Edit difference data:
┄┄┄┄┄┄┄┄┄┄┄┄┄┄┄┄┄┄┄┄

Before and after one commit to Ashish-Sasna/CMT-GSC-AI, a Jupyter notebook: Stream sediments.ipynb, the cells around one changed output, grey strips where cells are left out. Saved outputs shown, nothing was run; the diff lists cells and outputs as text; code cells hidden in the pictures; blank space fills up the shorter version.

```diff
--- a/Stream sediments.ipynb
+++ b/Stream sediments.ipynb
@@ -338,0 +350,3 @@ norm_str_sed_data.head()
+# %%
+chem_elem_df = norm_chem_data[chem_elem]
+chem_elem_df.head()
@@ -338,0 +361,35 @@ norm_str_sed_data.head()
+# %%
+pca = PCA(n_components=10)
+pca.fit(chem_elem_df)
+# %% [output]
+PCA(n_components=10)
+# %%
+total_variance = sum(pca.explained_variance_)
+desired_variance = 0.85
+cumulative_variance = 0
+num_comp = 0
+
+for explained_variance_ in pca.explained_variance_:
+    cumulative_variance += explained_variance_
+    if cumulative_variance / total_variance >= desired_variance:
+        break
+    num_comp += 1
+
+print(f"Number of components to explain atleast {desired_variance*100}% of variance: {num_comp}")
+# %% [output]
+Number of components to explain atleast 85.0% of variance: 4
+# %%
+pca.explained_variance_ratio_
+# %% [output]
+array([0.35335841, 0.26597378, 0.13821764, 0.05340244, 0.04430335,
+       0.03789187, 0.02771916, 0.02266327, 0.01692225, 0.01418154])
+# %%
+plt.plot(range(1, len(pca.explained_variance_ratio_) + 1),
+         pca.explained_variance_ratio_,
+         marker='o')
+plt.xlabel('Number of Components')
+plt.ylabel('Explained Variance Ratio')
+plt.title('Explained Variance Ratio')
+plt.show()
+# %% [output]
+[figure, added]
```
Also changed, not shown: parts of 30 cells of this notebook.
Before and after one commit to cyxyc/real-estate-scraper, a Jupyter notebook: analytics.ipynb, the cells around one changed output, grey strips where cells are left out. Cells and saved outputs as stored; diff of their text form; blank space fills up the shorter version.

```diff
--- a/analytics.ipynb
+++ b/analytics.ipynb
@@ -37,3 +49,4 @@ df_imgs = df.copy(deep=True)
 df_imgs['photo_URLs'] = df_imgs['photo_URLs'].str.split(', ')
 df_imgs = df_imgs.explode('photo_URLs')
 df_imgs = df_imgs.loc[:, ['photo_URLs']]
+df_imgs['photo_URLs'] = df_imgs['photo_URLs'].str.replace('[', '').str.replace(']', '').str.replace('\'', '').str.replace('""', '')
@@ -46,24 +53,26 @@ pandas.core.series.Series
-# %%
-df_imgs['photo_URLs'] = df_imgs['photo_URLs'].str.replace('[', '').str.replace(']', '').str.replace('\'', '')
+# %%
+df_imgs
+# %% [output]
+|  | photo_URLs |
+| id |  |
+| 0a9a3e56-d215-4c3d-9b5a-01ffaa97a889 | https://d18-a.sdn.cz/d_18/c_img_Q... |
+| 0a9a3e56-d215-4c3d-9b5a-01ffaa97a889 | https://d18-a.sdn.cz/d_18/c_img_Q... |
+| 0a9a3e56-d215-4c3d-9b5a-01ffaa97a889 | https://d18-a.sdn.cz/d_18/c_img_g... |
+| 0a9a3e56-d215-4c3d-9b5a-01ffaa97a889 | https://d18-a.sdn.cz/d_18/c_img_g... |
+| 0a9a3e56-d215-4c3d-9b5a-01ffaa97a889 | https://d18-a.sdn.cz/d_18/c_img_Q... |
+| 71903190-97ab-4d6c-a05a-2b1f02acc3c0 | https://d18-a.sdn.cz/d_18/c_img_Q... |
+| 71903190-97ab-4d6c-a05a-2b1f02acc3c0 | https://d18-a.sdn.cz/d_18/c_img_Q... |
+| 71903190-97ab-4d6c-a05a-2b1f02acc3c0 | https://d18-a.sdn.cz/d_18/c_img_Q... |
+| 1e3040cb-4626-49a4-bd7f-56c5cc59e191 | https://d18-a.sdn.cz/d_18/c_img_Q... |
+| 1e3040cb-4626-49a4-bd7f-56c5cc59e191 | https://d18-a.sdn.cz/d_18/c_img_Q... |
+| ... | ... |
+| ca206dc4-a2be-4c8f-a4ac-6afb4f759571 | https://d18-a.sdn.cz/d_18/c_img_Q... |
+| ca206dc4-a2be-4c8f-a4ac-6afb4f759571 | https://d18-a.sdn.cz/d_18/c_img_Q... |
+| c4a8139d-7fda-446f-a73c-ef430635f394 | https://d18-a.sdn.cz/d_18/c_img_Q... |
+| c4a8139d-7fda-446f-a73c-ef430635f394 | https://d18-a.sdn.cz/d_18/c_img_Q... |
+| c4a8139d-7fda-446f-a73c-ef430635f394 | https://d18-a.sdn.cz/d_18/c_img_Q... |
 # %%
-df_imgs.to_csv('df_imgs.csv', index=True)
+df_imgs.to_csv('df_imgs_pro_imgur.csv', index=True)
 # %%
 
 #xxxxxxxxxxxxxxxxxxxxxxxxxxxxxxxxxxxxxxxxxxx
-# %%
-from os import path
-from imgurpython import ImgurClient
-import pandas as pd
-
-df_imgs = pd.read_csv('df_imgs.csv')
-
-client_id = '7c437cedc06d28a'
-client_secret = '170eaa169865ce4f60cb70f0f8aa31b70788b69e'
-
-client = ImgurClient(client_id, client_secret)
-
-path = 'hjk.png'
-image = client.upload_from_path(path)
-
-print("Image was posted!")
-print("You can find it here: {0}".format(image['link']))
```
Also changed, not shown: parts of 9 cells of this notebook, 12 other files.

┄┄┄┄┄┄┄┄┄┄┄┄┄┄┄┄┄┄┄┄

Where a line of the records contains the word "notebook", copy that line.

Before and after one commit to Ashish-Sasna/CMT-GSC-AI, a Jupyter notebook: Stream sediments.ipynb, the cells around one changed output, grey strips where cells are left out. Saved outputs shown, nothing was run; the diff lists cells and outputs as text; code cells hidden in the pictures; blank space fills up the shorter version.
Also changed, not shown: parts of 30 cells of this notebook.
Before and after one commit to cyxyc/real-estate-scraper, a Jupyter notebook: analytics.ipynb, the cells around one changed output, grey strips where cells are left out. Cells and saved outputs as stored; diff of their text form; blank space fills up the shorter version.
Also changed, not shown: parts of 9 cells of this notebook, 12 other files.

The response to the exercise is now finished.